In the previous system, the seven members of the Finance and Appropriations Committee and one representative from each of the six advisory boards voted on allocating the funds from the fee at the annual spring Budget Summit. Under the new bill, however, members of the Finance and Appropriations Committee will analyze the advisory boards’ positions and then propose a budget, which must then be approved by two-thirds of the general Senate and by the GUSA president.
Several amendments were added to the bill on Monday night, including requirements that the process involve faculty oversight, and that members of the Finance and Appropriations Committee attend comprehensive information sessions about the funding process.
One proposed amendment, which would have created a formal appeals process for advisory boards that feel they have not been allocated adequate funds, was tabled until the Senate’s next meeting.
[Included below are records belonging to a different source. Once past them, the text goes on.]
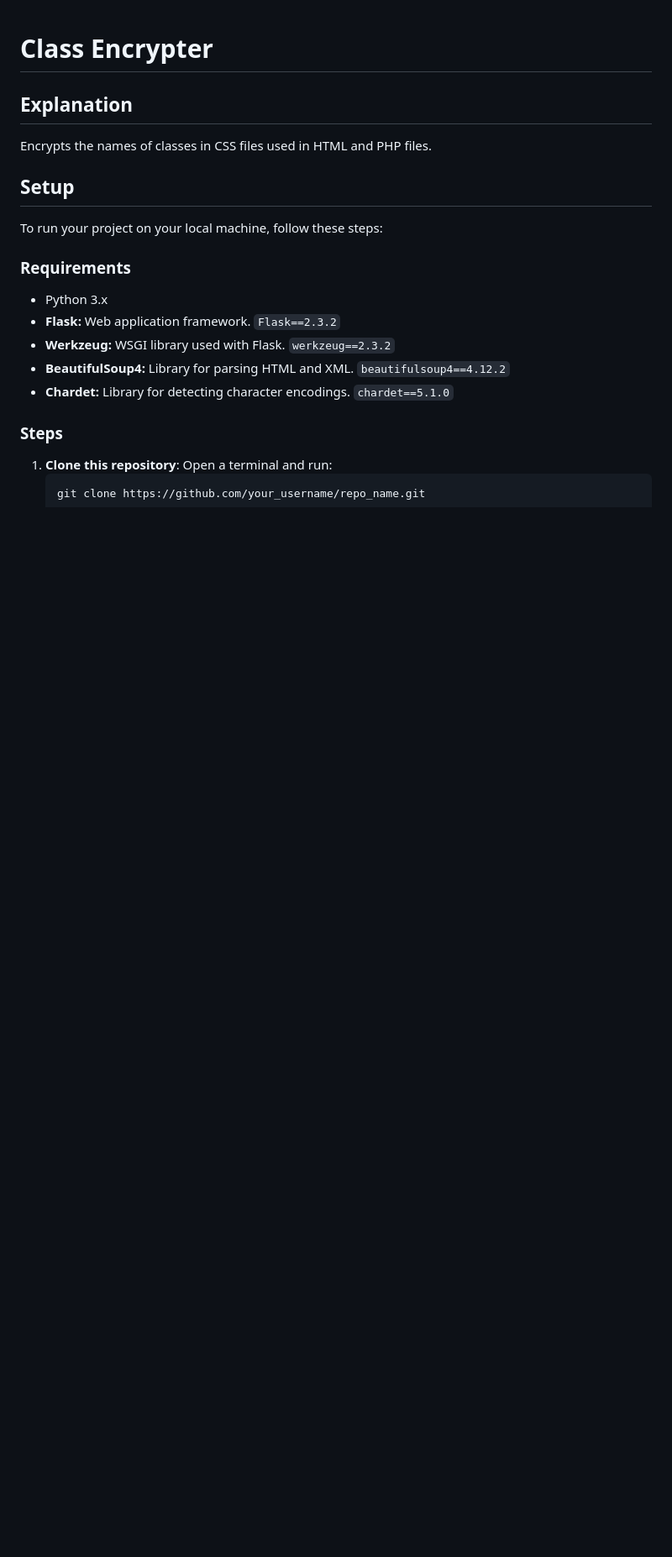
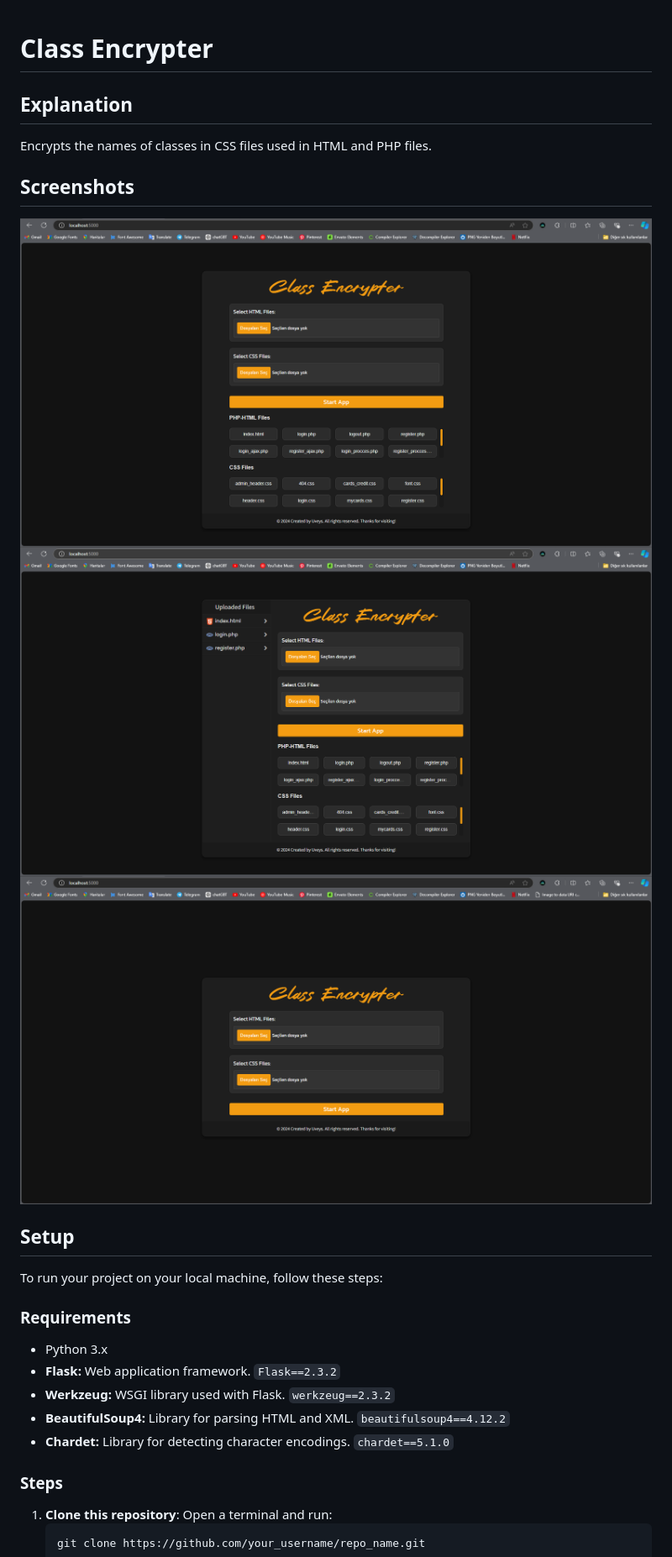
Before and after one commit to Uveys-Yakut/Class-Encrypter, a Markdown page: README.md, the part around the change. Shown at 84% size. Drawn GitHub-style; pictures changed too: screenshot_1.png (added), screenshot_2.png (added), screenshot_3.png (added); blank space fills up the shorter version.

```diff
--- a/README.md
+++ b/README.md
@@ -3,6 +3,11 @@
 ## Explanation
 
 Encrypts the names of classes in CSS files used in HTML and PHP files.
+
+## Screenshots
+![Application Screenshot](screenshot_1.png)
+![Application Screenshot](screenshot_2.png)
+![Application Screenshot](screenshot_3.png)
 
 ## Setup
 
```
Also changed, not shown: 1 other file.
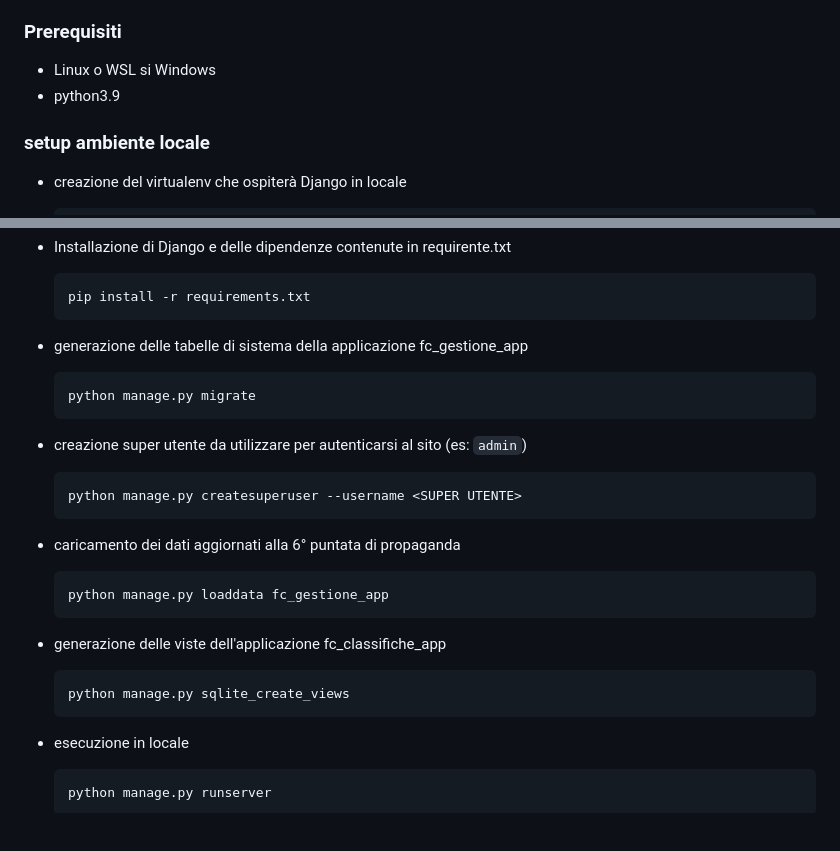
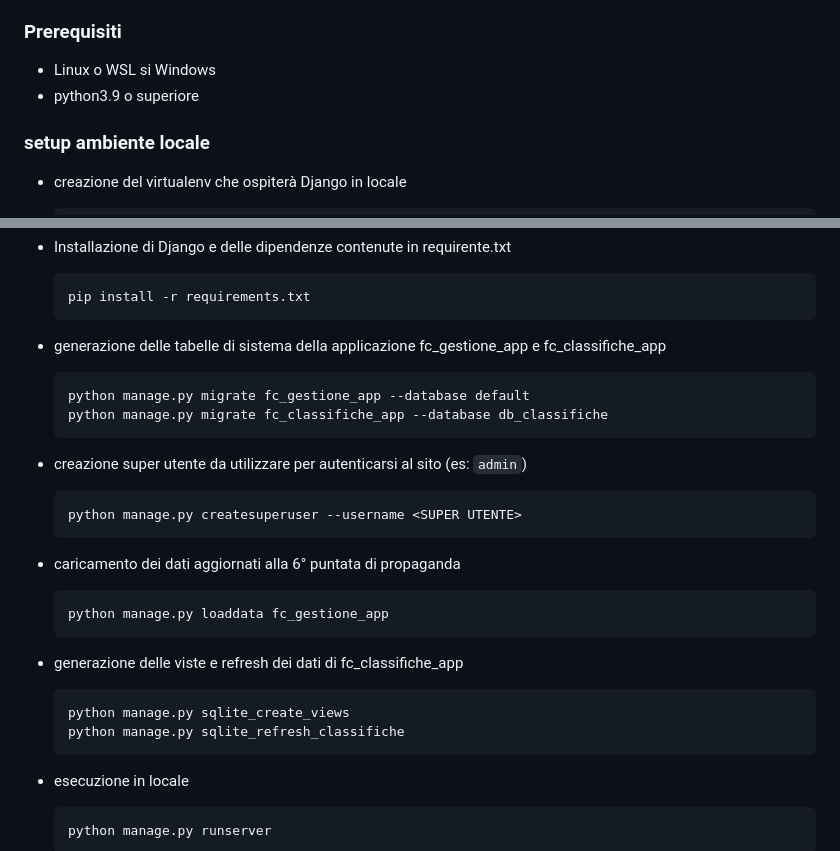
Before and after one commit to heyteacher/fantacitorio, a Markdown page: README.md, 2 parts joined by grey strips. GitHub-like rendering; blank space fills up the shorter version.

Commit message:
aggiunte istruzione per creare il db delle classifiche

````diff
--- a/README.md
+++ b/README.md
@@ -65,7 +65,7 @@ La struttura del progetto è la seguente:
 ### Prerequisiti
 
 - Linux o WSL si Windows
-- python3.9
+- python3.9 o superiore
 
 ### setup ambiente locale
 
@@ -87,9 +87,10 @@ La struttura del progetto è la seguente:
   pip install -r requirements.txt
   ```
 
-- generazione delle tabelle di sistema della applicazione fc_gestione_app
+- generazione delle tabelle di sistema della applicazione fc_gestione_app e fc_classifiche_app
   ```
-  python manage.py migrate
+  python manage.py migrate fc_gestione_app --database default
+  python manage.py migrate fc_classifiche_app --database db_classifiche
   ```
 
 - creazione super utente da utilizzare per autenticarsi al sito (es: `admin`)
@@ -103,9 +104,10 @@ La struttura del progetto è la seguente:
   python manage.py loaddata fc_gestione_app
   ```
 
-- generazione delle viste dell'applicazione fc_classifiche_app
+- generazione delle viste e refresh dei dati di fc_classifiche_app
   ```
   python manage.py sqlite_create_views
+  python manage.py sqlite_refresh_classifiche
   ```
 
 - esecuzione in locale
````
Many Senators, including the bill’s co-sponsor Colton Malkerson (COL ’13), argued that such an amendment was unnecessary and would drag out the budgeting process.
“There’s already an inherent appeals process built into the system. [Advisory boards] can talk to the FinApp Committee, they can talk to the Senate, they can talk to the Executive,” Malkerson said. “[With the proposed amendment] you’d see appeals each year [which] could tend to bog down the Senate.”
While the bill’s co-sponsors, Malkerson and Finance and Appropriations Committee Chair Nick Troiano (COL ’11), expressed enthusiasm about the bill’s passage, advisory board leaders are worried what the implications will be for their future budgets.
Donna Harati, the chair of the Center for Social Justice’s Advisory Board, said she is concerned about the timing of the allocation process. Under the new system, the budgeting process will not begin until after GUSA’s presidential elections are decided, leading Harati to worry that her groups will not have enough time to start planning large-scale events for the upcoming year.
“Our biggest concern is how this is going to affect our time line,” Harati said. “It is really going to throw our process into disarray.”
Malkerson said the Finance and Appropriations Committee will be spending the next few weeks working on the logistics of the new budgeting system. After the GUSA presidential election is over, he said, the committee will start looking at the next aspect of its funding reform campaign, changing the structure of the Student Activities Fee Endowment.